Americans got a taste of some feisty questions leveled against Obamacare by Supreme Court justices last month, and apparently, they liked what they saw.
According to a new Rasmussen Reports poll, approval ratings for the court leaped from all-time record lows right before the constitutionality of the Patient Protection and Affordable Care Act – commonly called Obamacare – went on trial to their highest levels in two-and-a-half years only two weeks later.
“Forty-one percent of likely U.S. voters now rate the Supreme Court’s performance as good or excellent,” the report asserts. “That’s up 13 points from 28 percent in mid-March,” which would have been two weeks before oral arguments were heard in the case brought by 26 states against Obamacare.
Rasmussen notes the turnaround is particularly noticeable when broken down by political affiliation.
“Three weeks ago, 29 percent of Republicans gave the Supreme Court positive marks for its job performance; now that number has climbed to 54 percent,” Rasmussen reports. “Similarly, among voters not affiliated with either of the major political parties, good or excellent ratings for the court have increased from 26 percent in mid-March to 42 percent now. Democrats’ views of the court are largely unchanged.”
Rasmussen notes its data does not measure whether the leap in ratings was prompted by the hearings themselves, the justices’ questions, President Obama’s comments cautioning the court about overturning the law or from other factors, yet it’s clear the controversy effected a major improvement in perceptions of the court.
From March 26-28, the Supreme Court heard six hours of oral arguments in the case challenging Obamacare, and audio of the sessions – including some sharp questioning of the law’s constitutionality – was widely distributed in the news media. At the heart of the justices’ questions was whether the federal government has the power to mandate individuals buy health insurance.
Justice Antonin Scalia, for example, famously asked whether the government could mandate Americans buy broccoli, since – just as federal attorneys argued all Americans require health care and thus affect the market – we all need to eat, too. Chief Justice Roberts asked about mandating cell phones to dial 911. Justice Samuel Alito asked if people could be forced to buy burial plots, because failing to do so would shift the cost to surviving relatives (much like not purchasing health care shifts costs to those who are covered in the form of higher premiums).
Even Justice Anthony Kennedy, considered a swing vote and possibly the deciding vote in the case, questioned the mandate.
“The reason this is concerning is because it requires the individual to do an affirmative act,” Kennedy said. “And here, the government is saying that the federal government has a duty to tell the individual citizen that it must act. And that is different from what we have in previous cases.”
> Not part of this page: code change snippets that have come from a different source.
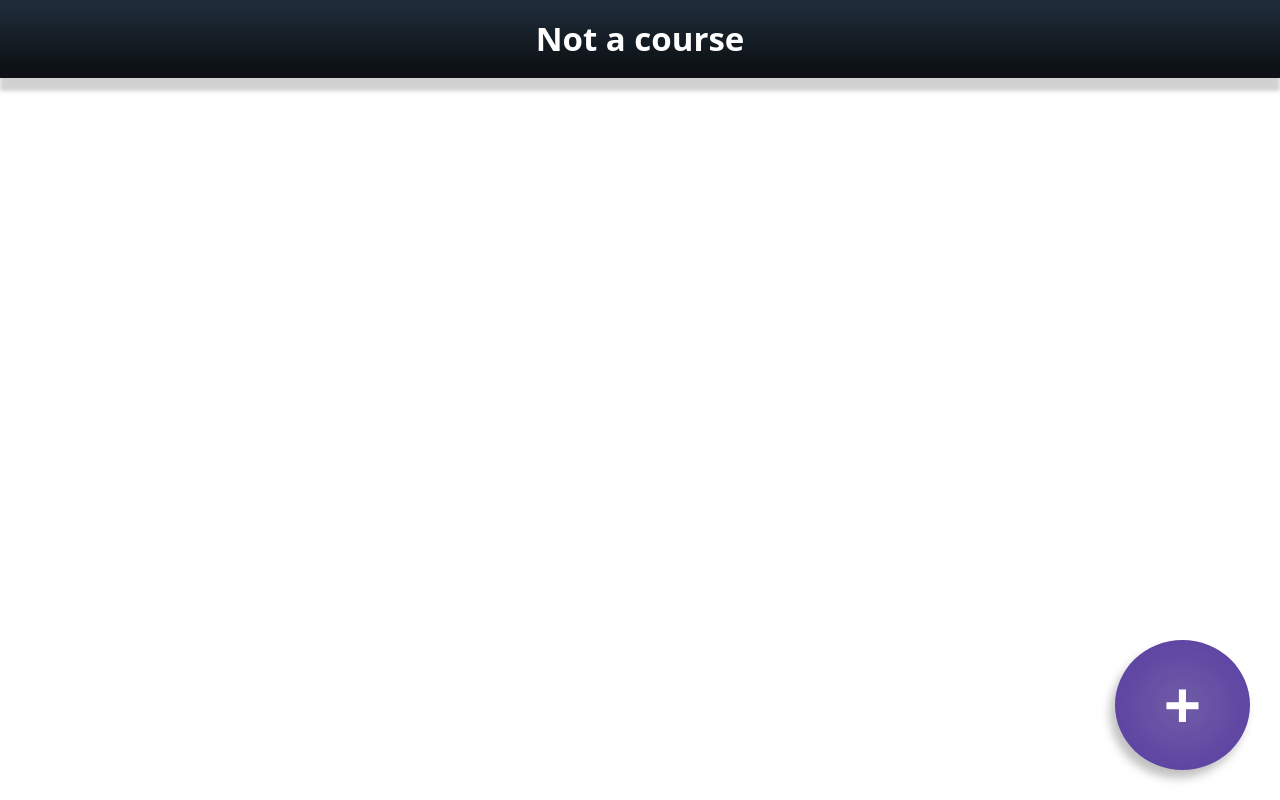
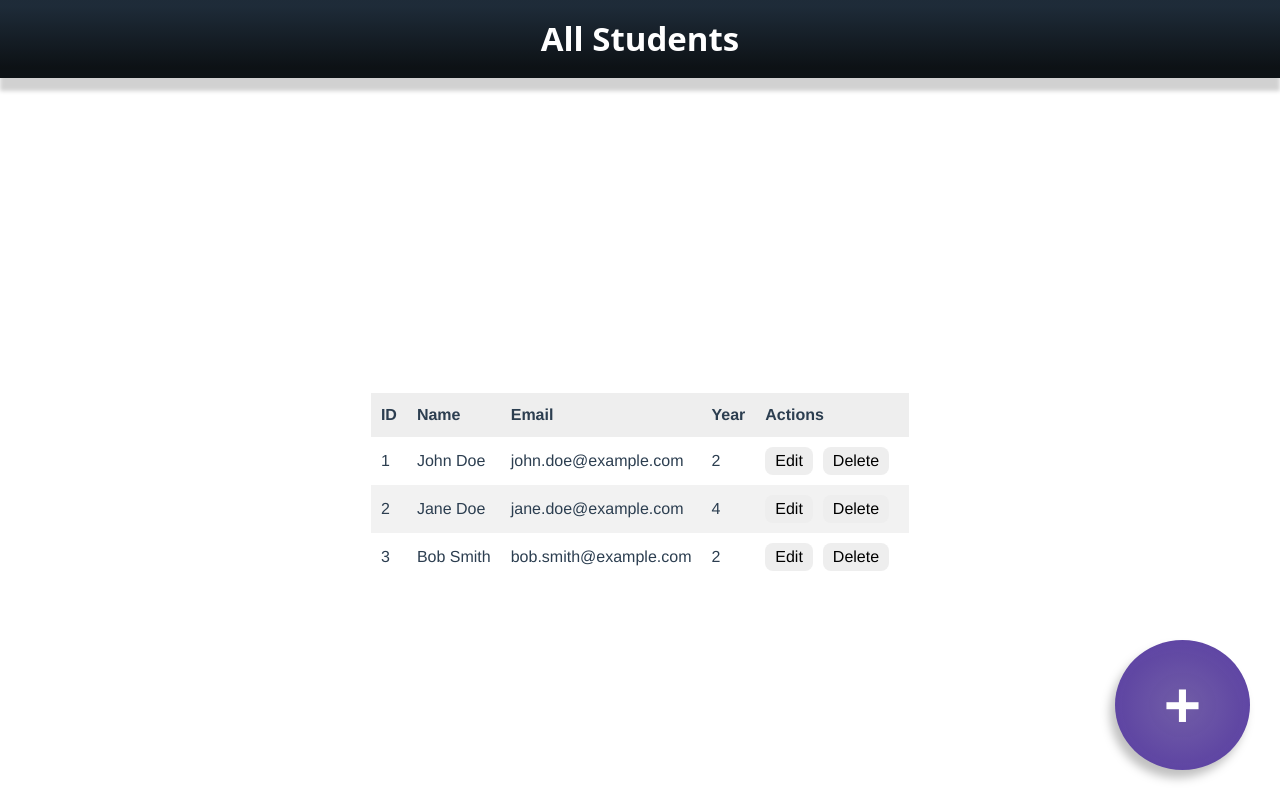
Before and after one commit to Anniegavr/Collab-Buddy, a Vue app in the folder frontend/frontend_app/: page /students in a window 1280 px wide. Before the commit this address had no page. Built offline with nearby package versions, Linux system fonts and the light colour scheme.

Commit message:
- Fix students page

```diff
--- a/frontend/frontend_app/src/App.vue
+++ b/frontend/frontend_app/src/App.vue
@@ -66,6 +66,8 @@ export default {
           return 'Pending Negotiations';
         case '/admin/schedule_config':
           return 'Schedule Configuration';
+        case '/students':
+          return 'All Students'
         default:
           return 'Not a course';
       }
--- a/frontend/frontend_app/src/routes.ts
+++ b/frontend/frontend_app/src/routes.ts
@@ -86,6 +86,10 @@ const routes: RouteRecordRaw[] =  [
         component: () => import('./components/TeachersPage.vue')
     },
     {
+        path: '/students',
+        component: () => import('./components/AllStudents.vue')
+    },
+    {
         path: '/admin/negotiations',
         component: () => import('./components/NegotiationsPage.vue'),
         meta: { requiresAdmin: true } // add meta field to mark the route as requiring admin privileges
```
So forward was the court in questioning the federal government’s reasoning in the case that many pundits and commentators who earlier thought Obamacare would stand easily under Supreme Court scrutiny now wonder if it won’t be a close vote.
President Obama may be feeling the heat too, as he has made several public comments admonishing the court for considering a vote against the law.
“I’m confident that the Supreme Court will not take what would be an unprecedented, extraordinary step of overturning a law that was passed by a strong majority of a democratically elected Congress,” Obama said.
Yet Obama’s “strong majority” (in actuality, 60-39 in the Senate and 219-212 in the House) hasn’t carried over the general public, a majority of which supports repeal of the law.
A Rasmussen telephone survey from last week found 54 percent of likely U.S. voters at least somewhat favor repeal of Obamacare, including 41 percent who strongly favor it. Forty percent are at least somewhat opposed to repeal, with only 25 percent strongly opposed.
As for the Supreme Court’s role in the ongoing controversy, Rasmussen Reports again gives a clue to American sentiment on questions of growing government power, such as opponents of Obamacare would characterize the individual mandate.
“Data released [last week] showed that only 15 percent of voters think the high court puts too many limitations on what the federal government can do. Twice as many (30 percent) believe the Supreme Court does not limit the government enough,” Rasmussen reports. “Forty percent say the balance is about right, while 15 percent more are undecided.”